▸ Your goal: Which lines of the material hold the word "white"? Copy each one.

▸ Supplied data:
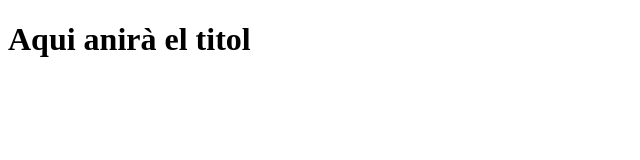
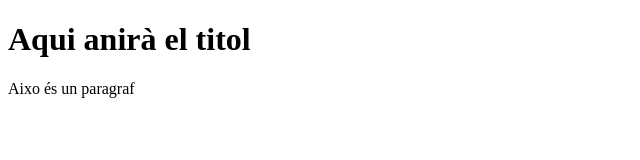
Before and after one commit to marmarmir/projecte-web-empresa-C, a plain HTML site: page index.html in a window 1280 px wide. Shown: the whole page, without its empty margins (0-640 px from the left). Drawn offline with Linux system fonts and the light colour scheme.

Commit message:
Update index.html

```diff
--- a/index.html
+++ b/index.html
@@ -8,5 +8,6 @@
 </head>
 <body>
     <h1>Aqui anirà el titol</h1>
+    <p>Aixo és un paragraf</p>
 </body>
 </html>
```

---

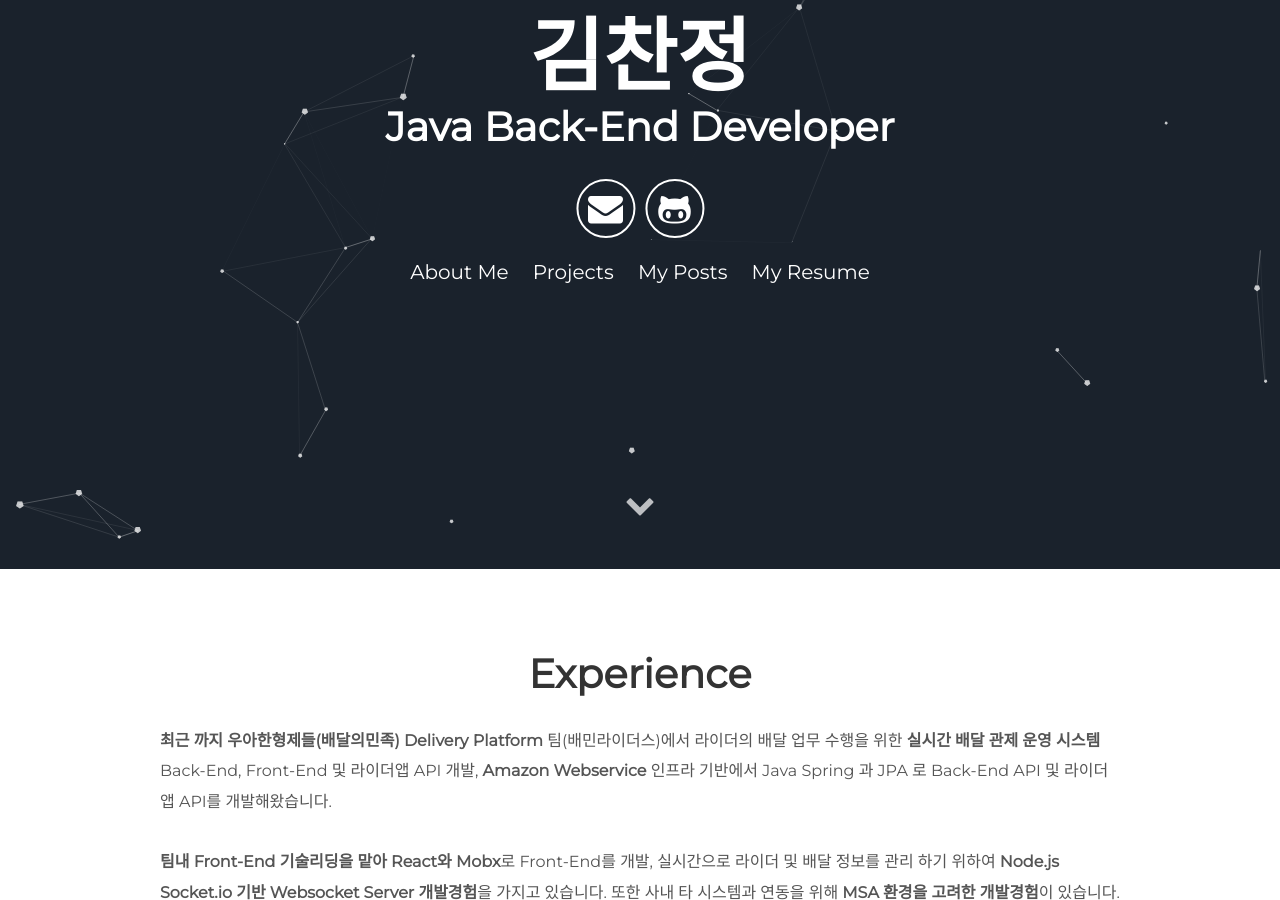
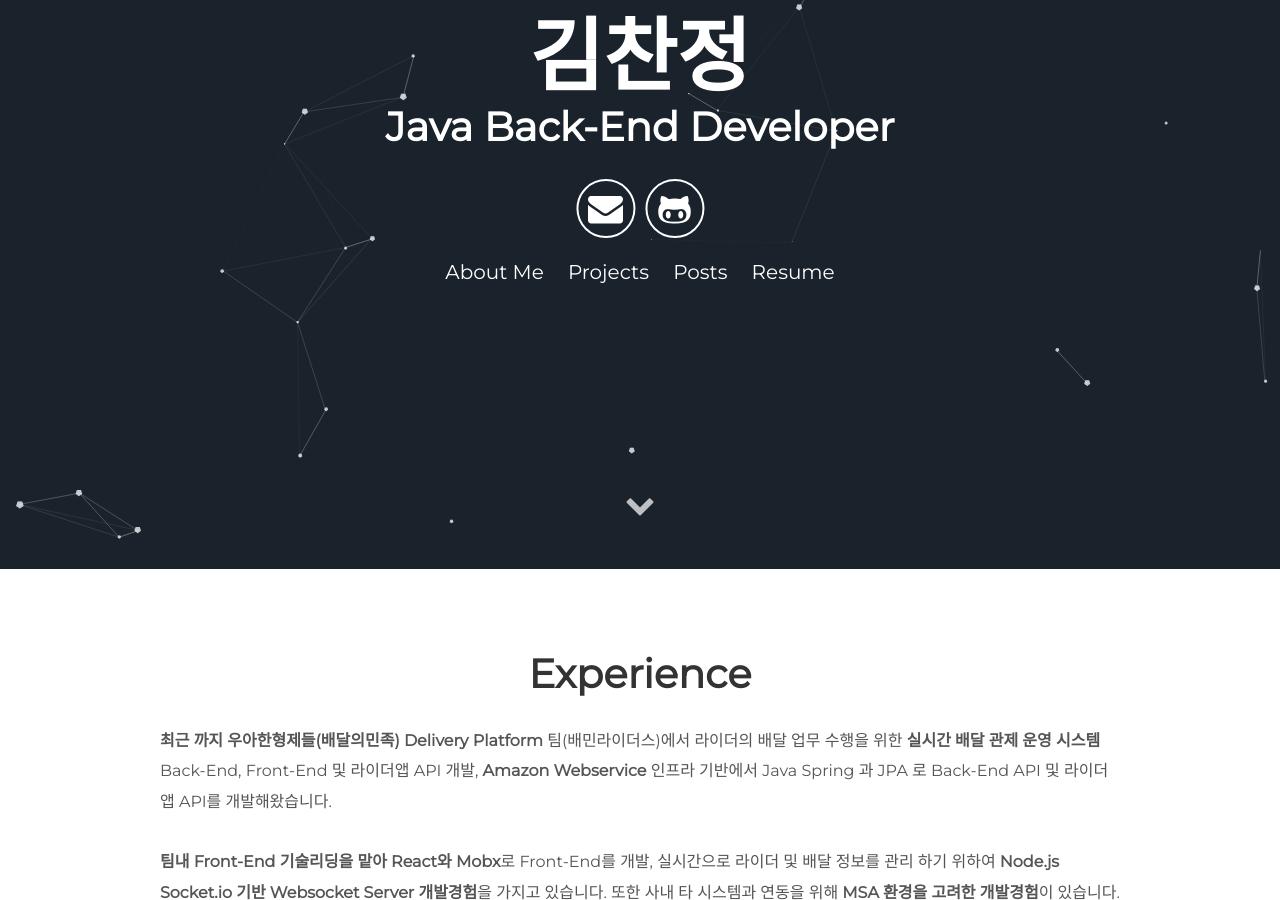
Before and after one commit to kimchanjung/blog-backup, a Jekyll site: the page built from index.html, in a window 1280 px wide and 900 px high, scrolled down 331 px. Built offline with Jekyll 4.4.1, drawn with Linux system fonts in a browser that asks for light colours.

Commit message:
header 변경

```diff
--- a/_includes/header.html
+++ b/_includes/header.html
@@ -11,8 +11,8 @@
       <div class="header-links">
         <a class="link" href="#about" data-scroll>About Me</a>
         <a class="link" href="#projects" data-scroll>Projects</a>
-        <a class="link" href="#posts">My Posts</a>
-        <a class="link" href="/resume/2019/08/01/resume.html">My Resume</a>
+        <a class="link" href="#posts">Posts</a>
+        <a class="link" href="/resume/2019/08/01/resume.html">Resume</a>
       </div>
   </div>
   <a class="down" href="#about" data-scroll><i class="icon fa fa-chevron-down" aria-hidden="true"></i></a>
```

* * *

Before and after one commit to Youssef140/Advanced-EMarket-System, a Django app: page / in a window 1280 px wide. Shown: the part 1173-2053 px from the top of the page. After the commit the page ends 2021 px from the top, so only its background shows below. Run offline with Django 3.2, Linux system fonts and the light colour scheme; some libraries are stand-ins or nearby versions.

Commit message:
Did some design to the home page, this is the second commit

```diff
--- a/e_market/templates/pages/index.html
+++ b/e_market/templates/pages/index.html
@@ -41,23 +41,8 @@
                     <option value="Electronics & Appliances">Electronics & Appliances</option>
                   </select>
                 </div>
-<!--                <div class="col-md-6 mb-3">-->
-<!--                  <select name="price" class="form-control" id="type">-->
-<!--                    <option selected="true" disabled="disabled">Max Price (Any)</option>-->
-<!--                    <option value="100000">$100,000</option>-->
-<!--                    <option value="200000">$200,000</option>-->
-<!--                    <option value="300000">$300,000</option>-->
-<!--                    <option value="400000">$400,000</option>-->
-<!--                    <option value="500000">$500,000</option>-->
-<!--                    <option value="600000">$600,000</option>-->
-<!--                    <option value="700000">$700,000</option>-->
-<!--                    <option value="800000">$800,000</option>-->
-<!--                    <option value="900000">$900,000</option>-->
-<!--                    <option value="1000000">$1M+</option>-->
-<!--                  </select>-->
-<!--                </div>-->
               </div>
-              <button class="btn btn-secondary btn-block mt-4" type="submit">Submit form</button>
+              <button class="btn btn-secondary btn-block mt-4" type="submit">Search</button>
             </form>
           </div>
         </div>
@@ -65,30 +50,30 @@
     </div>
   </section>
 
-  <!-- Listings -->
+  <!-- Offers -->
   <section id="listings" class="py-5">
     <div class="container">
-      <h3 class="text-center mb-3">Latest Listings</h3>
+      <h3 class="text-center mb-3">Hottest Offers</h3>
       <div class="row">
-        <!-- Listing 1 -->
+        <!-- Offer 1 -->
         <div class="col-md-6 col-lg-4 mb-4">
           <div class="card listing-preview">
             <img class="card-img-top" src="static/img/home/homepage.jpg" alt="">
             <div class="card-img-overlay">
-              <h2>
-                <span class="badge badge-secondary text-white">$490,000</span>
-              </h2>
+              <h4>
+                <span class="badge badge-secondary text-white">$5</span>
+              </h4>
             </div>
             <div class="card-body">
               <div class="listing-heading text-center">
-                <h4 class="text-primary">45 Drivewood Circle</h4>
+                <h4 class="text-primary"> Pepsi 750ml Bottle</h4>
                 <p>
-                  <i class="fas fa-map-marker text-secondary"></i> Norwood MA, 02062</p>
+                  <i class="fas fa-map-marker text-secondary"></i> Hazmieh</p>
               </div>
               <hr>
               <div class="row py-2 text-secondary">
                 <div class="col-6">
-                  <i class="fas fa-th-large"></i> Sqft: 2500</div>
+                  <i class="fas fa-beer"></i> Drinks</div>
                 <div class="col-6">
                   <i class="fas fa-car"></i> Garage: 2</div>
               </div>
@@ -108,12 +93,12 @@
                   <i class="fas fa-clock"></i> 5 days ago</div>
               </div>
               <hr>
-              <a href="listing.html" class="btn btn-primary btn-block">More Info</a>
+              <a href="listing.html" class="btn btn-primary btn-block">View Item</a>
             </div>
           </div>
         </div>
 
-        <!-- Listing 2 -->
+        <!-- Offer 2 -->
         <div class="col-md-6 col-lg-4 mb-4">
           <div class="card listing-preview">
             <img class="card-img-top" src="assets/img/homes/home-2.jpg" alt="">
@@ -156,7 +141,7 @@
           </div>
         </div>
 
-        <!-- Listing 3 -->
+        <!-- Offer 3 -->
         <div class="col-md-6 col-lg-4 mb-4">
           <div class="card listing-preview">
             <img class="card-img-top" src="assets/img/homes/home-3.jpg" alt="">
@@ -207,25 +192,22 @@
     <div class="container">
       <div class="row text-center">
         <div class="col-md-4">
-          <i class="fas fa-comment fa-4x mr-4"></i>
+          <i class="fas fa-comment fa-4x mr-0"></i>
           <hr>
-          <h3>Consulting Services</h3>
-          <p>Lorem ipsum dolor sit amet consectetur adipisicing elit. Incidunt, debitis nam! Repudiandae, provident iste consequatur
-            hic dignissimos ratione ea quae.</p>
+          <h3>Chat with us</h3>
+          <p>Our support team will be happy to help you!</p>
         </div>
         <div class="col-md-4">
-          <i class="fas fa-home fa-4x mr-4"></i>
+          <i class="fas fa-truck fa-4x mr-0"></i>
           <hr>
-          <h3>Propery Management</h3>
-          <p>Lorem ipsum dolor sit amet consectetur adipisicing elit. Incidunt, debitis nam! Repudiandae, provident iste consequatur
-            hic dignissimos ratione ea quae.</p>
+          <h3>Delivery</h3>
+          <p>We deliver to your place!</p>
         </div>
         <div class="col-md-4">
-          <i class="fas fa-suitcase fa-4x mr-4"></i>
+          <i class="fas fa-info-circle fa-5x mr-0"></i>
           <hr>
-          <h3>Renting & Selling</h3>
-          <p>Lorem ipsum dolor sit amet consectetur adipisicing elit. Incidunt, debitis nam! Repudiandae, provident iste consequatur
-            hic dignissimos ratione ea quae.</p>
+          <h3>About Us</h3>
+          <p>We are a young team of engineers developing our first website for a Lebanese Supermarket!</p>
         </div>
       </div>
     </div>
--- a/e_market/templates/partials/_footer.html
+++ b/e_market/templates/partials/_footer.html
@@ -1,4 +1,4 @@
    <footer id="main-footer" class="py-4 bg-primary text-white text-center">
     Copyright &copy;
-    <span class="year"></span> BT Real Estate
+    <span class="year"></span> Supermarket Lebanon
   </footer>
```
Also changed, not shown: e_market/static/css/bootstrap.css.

▸ Expected answer:
-                <span class="badge badge-secondary text-white">$490,000</span>
+                <span class="badge badge-secondary text-white">$5</span>
    <footer id="main-footer" class="py-4 bg-primary text-white text-center">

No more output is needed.